§ PROBLEM TO WORK ON
Return every line from the one with "image, name, subscription" through the one with "export default UserAvatar;", inclusive, exactly as it appears below.

SOURCE MATERIAL section start

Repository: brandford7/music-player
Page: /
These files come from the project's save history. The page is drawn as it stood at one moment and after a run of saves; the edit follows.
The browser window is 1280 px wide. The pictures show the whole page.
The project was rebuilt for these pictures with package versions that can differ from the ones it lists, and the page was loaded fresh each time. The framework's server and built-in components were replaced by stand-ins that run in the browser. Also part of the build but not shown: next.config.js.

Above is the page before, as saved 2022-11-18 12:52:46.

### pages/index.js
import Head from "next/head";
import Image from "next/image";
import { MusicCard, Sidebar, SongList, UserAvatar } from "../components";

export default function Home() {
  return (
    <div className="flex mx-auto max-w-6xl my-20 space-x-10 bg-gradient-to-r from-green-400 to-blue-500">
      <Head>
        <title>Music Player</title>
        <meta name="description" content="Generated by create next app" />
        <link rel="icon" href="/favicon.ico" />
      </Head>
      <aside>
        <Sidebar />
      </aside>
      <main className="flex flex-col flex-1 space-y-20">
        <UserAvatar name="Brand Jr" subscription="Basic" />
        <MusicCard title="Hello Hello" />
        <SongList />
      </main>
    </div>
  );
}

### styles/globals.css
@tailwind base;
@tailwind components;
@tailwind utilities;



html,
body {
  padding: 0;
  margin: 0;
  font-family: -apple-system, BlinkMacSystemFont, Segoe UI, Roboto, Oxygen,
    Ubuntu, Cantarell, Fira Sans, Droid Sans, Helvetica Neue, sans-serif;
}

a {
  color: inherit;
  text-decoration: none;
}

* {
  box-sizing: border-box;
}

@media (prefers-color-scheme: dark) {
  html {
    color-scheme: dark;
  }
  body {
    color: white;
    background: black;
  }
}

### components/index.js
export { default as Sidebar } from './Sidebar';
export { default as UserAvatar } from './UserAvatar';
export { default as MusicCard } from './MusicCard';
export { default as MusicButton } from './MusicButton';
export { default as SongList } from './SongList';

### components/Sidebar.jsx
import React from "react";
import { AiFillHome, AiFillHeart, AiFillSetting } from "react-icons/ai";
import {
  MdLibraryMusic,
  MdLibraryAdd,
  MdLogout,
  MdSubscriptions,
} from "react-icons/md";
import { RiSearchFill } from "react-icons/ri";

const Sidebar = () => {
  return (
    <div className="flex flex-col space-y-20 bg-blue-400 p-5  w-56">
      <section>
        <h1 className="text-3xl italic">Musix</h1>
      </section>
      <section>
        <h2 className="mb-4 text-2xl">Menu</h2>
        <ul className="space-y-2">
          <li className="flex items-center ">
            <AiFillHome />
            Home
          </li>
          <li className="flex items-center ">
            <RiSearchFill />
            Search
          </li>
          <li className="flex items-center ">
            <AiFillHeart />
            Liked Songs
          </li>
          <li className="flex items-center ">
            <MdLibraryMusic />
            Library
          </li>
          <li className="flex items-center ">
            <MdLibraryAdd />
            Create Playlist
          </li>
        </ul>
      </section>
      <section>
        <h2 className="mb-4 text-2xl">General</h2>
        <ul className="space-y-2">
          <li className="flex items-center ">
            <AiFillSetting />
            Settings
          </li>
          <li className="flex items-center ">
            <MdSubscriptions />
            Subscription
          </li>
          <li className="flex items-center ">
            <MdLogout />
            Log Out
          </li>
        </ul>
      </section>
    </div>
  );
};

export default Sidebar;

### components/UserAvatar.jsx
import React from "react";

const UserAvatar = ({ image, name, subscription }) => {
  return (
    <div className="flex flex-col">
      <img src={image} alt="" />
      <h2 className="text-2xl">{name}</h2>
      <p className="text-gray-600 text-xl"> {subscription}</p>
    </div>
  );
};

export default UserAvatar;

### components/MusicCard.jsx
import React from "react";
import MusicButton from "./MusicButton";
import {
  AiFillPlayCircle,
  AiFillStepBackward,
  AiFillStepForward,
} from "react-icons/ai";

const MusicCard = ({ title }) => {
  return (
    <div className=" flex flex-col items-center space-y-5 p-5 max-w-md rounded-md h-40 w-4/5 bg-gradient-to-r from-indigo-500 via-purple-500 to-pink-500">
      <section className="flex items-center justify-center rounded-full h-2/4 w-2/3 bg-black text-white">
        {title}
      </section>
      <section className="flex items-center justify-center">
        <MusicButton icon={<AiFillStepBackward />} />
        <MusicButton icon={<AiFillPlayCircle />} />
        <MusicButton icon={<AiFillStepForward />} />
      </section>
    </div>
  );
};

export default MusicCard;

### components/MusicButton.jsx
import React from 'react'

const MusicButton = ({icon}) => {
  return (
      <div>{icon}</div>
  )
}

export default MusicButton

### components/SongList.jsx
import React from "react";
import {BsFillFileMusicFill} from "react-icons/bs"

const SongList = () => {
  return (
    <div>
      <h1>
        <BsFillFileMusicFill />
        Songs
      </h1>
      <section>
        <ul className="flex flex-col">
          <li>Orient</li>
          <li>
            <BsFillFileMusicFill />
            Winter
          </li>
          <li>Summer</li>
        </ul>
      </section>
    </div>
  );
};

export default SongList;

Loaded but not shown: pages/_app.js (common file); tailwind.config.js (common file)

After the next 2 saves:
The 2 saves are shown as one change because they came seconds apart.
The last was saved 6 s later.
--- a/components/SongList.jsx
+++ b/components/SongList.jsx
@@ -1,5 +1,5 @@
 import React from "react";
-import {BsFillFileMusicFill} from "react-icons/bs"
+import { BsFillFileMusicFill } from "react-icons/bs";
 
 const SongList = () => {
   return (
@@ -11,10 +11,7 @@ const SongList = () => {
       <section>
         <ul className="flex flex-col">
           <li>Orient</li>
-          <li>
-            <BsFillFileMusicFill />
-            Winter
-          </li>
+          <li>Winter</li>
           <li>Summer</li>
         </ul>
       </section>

SOURCE MATERIAL section end

§ OUTPUT BELOW
const UserAvatar = ({ image, name, subscription }) => {
  return (
    <div className="flex flex-col">
      <img src={image} alt="" />
      <h2 className="text-2xl">{name}</h2>
      <p className="text-gray-600 text-xl"> {subscription}</p>
    </div>
  );
};

export default UserAvatar;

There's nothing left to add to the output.